Apache AH1, worth it or not?

Apache Helicopter

We were having an interesting chat about the acquisition on another post recently and we veered onto the subject of the Westland Apache AH1, problems with its introduction and potential for the forthcoming upgrade programme, probably a UK specific version of the US Block III programme.

I do wonder if as a concept, the attack helicopter is all it is cracked up to be, a throwback to another era and for a given and finite future budget, whether we could get more for less elsewhere?

Elsewhere does not necessarily mean another attack helicopter or even helicopter at all by the way, focus on capabilities, guns, rockets, missiles and eyes on.

There is no doubt it is expensive, there is even less doubt the sustainment and upgrade programme will be budget constrained and will take an increasing percentage of the armed forces wide rotary aviation budget as Gazelle and Lynx gradually disappear and Wildcat comes into service.

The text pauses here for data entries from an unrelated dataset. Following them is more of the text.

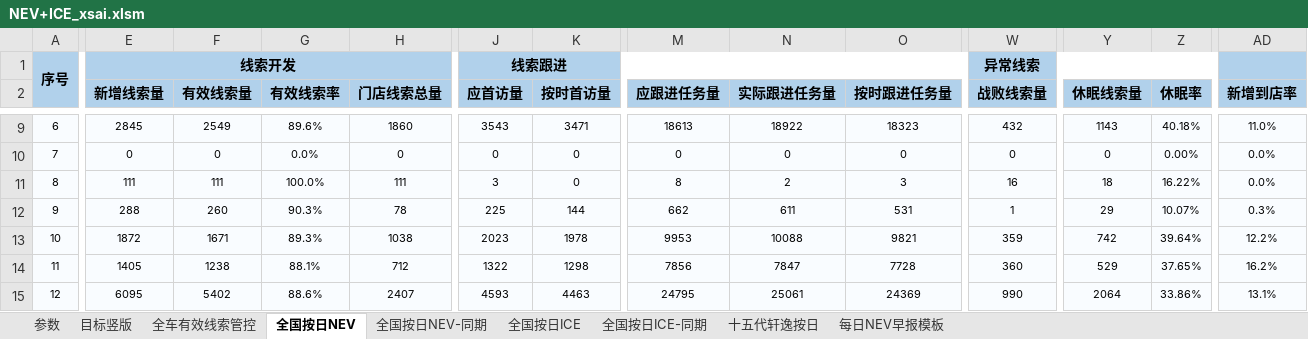
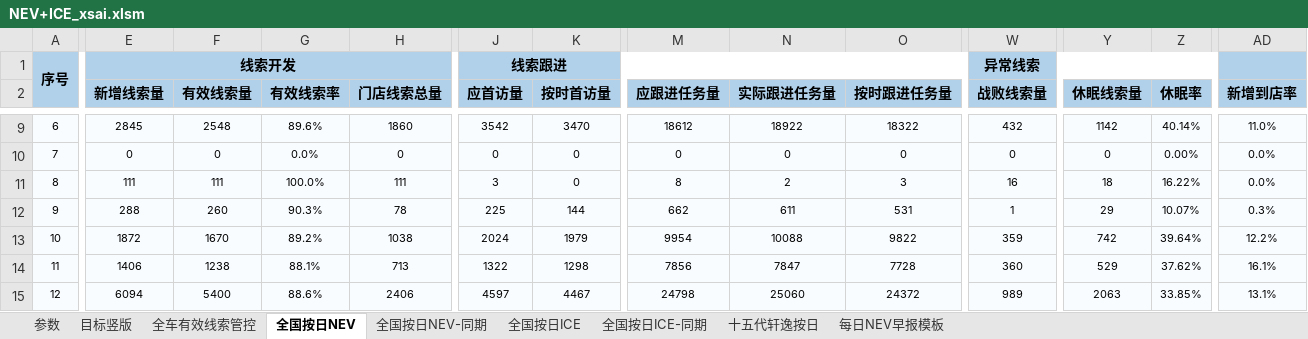
Before and after one commit to Django604/AI_Digest, an Excel workbook: data/source/NEV+ICE_xsai.xlsm, sheet 全国按日NEV, drawn as a sheet; only a part is shown, gaps mark what is left out; values as stored, in another font and other column widths than the file's, no borders; the diff covers the shown part only; the diff names each change by its address in the sheet, - before the commit and + after, or states it on an @@ line.

```diff
--- a/data/source/NEV+ICE_xsai.xlsm (sheet 全国按日NEV)
+++ b/data/source/NEV+ICE_xsai.xlsm (sheet 全国按日NEV)
-F9 (有效线索量): 2549
+F9 (有效线索量): 2548
-J9 (应首访量): 3543
+J9 (应首访量): 3542
-K9 (按时首访量): 3471
+K9 (按时首访量): 3470
-M9 (应跟进任务量): 18613
+M9 (应跟进任务量): 18612
-O9 (按时跟进任务量): 18323
+O9 (按时跟进任务量): 18322
-Y9 (休眠线索量): 1143
+Y9 (休眠线索量): 1142
-Z9 (休眠率): 40.18%
+Z9 (休眠率): 40.14%
-F13 (有效线索量): 1671
+F13 (有效线索量): 1670
-G13 (有效线索率): 89.3%
+G13 (有效线索率): 89.2%
-J13 (应首访量): 2023
+J13 (应首访量): 2024
-K13 (按时首访量): 1978
+K13 (按时首访量): 1979
-M13 (应跟进任务量): 9953
+M13 (应跟进任务量): 9954
-O13 (按时跟进任务量): 9821
+O13 (按时跟进任务量): 9822
-E14 (新增线索量): 1405
+E14 (新增线索量): 1406
-H14 (门店线索总量): 712
+H14 (门店线索总量): 713
-Z14 (休眠率): 37.65%
+Z14 (休眠率): 37.62%
-AD14 (新增到店率): 16.2%
+AD14 (新增到店率): 16.1%
-E15 (新增线索量): 6095
+E15 (新增线索量): 6094
-F15 (有效线索量): 5402
+F15 (有效线索量): 5400
-H15 (门店线索总量): 2407
+H15 (门店线索总量): 2406
-J15 (应首访量): 4593
+J15 (应首访量): 4597
-K15 (按时首访量): 4463
+K15 (按时首访量): 4467
-M15 (应跟进任务量): 24795
+M15 (应跟进任务量): 24798
-N15 (实际跟进任务量): 25061
+N15 (实际跟进任务量): 25060
-O15 (按时跟进任务量): 24369
+O15 (按时跟进任务量): 24372
-W15 (战败线索量): 990
+W15 (战败线索量): 989
-Y15 (休眠线索量): 2064
+Y15 (休眠线索量): 2063
-Z15 (休眠率): 33.86%
+Z15 (休眠率): 33.85%
```
Also changed, not shown: 1337 edited cells elsewhere in this sheet, data/source/NEV+ICE_ldai.xlsm, 5 other files.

A handful of relevant parliamentary questions;

Question

Tobias Ellwood (Bournemouth East, Conservative)

To ask the Secretary of State for Defence what assessment he has made of the performance of Apache during Operation Ellamy.

Answer

Gerald Howarth (Parliamentary Under Secretary of State (International Security Strategy), Defence; Aldershot, Conservative)

Apache helicopters performed well on Operation Ellamy, deploying from HMS Ocean for the first time, and made a substantial contribution to the NATO mission to enforce UN Security Council Resolution 1973 and protect the civilian population of Libya.

Question

Richard Drax (South Dorset, Conservative)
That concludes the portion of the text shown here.